Phase III involved rapidly developing online learning and quizzes via iSpring for the CPP process and the SST.
Phase IV required everyone who would touch the SST to take the online training courses. Managers had to take both the CPP and the SST training. Employees who felt they were ready were allowed to move right to the quiz.
Phase V and VI included the evaluation of the pass/fail data and the next steps. Approximately one-third of the employees failed on the first attempt, which told SCC that the SME training wasn’t as thorough as it needed to be. The Professional Development specialist identified areas where the SMEs needed to retrain on the SST. Microlearning was developed and rolled out to help with some of the attitude changes that needed to occur and identify meeting and conference call best practices to help employees manage their client and time more effectively.
Managers are required to audit the SST and CPP process on a weekly basis. Managers must approve the time sheets and must immediately counsel employees who are not following the process. Failure to follow the CPP process can include repercussions for both the employee and the manager. Information is being fed back to Information Systems in real time, which is how they decide what enhancements need to be made to the system. These enhancements are communicated by e-mail to all SCC and overseas vendors who utilize the SST.
Some 1,841 employees have completed Timer Training, and 1,868 have completed CPP Process Training. To date, the CPP/ SST has saved employees 1,500 hours of time per month. Reporting accuracy has improved by 75 percent.

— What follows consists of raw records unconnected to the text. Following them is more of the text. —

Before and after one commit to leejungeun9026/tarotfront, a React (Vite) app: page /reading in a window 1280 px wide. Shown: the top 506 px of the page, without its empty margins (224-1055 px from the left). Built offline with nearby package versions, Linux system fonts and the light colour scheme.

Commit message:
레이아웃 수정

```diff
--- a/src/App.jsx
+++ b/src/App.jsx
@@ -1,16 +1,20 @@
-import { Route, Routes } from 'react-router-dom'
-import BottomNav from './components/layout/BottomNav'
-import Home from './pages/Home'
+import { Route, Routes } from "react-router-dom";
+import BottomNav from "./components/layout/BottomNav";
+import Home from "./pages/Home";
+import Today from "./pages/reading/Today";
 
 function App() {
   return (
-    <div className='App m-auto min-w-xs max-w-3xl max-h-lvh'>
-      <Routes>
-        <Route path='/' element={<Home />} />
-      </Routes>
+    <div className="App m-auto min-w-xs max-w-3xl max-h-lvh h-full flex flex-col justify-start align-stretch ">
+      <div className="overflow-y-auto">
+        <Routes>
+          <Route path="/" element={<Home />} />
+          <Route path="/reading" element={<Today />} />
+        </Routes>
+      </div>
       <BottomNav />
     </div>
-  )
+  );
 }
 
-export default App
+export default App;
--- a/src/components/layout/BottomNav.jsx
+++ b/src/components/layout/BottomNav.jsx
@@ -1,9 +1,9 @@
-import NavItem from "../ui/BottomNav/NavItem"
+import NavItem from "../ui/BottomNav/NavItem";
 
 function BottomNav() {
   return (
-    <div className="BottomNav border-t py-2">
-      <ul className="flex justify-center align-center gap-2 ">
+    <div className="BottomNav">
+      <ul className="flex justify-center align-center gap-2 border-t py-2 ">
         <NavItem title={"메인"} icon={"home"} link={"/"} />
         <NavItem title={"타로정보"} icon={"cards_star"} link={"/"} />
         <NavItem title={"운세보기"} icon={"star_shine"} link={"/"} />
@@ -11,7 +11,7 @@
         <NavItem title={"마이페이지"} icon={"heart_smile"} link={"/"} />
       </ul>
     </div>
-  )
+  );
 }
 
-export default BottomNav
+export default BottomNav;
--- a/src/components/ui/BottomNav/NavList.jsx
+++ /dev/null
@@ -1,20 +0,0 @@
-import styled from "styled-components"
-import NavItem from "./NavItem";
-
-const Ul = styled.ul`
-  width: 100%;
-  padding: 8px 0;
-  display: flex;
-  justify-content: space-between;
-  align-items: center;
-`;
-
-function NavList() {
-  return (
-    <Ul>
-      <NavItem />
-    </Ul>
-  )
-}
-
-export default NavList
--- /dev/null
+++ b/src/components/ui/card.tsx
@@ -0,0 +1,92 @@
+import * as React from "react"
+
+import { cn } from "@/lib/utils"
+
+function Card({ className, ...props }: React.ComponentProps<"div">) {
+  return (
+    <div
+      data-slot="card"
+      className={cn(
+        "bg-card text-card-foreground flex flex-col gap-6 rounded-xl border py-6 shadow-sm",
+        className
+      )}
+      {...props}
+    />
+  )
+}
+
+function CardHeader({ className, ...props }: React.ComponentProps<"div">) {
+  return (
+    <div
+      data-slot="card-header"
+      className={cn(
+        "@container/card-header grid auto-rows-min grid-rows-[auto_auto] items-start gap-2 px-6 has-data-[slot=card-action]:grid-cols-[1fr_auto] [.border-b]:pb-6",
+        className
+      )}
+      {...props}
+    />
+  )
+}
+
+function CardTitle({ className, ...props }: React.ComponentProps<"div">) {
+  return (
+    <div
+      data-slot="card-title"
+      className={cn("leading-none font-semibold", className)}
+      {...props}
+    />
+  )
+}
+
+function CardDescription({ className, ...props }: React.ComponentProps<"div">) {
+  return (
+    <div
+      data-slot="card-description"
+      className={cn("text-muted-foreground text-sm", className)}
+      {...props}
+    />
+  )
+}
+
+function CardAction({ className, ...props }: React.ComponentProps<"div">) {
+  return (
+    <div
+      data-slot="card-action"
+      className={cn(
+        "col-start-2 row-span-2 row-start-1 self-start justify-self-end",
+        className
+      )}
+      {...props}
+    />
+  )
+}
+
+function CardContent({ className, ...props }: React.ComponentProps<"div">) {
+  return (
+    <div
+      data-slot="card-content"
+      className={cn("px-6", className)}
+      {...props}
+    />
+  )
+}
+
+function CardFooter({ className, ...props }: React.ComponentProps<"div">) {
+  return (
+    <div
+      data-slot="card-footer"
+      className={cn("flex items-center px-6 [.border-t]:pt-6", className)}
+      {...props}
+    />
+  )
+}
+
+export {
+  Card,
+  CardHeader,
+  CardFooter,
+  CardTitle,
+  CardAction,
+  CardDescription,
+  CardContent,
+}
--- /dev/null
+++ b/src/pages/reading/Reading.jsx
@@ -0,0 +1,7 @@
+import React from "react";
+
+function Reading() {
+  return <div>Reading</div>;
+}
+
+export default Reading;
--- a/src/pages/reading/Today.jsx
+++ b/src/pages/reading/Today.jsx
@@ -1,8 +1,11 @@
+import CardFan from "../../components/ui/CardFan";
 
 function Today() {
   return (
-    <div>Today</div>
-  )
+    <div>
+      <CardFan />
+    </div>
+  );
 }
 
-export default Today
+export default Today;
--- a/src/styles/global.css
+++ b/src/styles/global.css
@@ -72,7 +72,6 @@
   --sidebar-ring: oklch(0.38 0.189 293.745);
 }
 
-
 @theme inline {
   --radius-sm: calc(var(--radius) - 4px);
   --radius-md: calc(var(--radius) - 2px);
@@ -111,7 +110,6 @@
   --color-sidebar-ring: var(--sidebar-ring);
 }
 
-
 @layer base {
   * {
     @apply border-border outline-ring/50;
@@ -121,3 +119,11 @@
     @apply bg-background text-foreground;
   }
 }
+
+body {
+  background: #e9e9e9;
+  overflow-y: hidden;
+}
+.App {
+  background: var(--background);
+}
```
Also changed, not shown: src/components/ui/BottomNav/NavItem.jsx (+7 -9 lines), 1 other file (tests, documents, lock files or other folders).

Accounting has already seen an improvement in the accuracy in the time spent (for billing purposes) by the client, product, and project cost centers, so SCC feels confident its goal of a 50 percent reduction in billing time will be achieved—if not exceeded—by the time the rest of the systems are automated in 2021.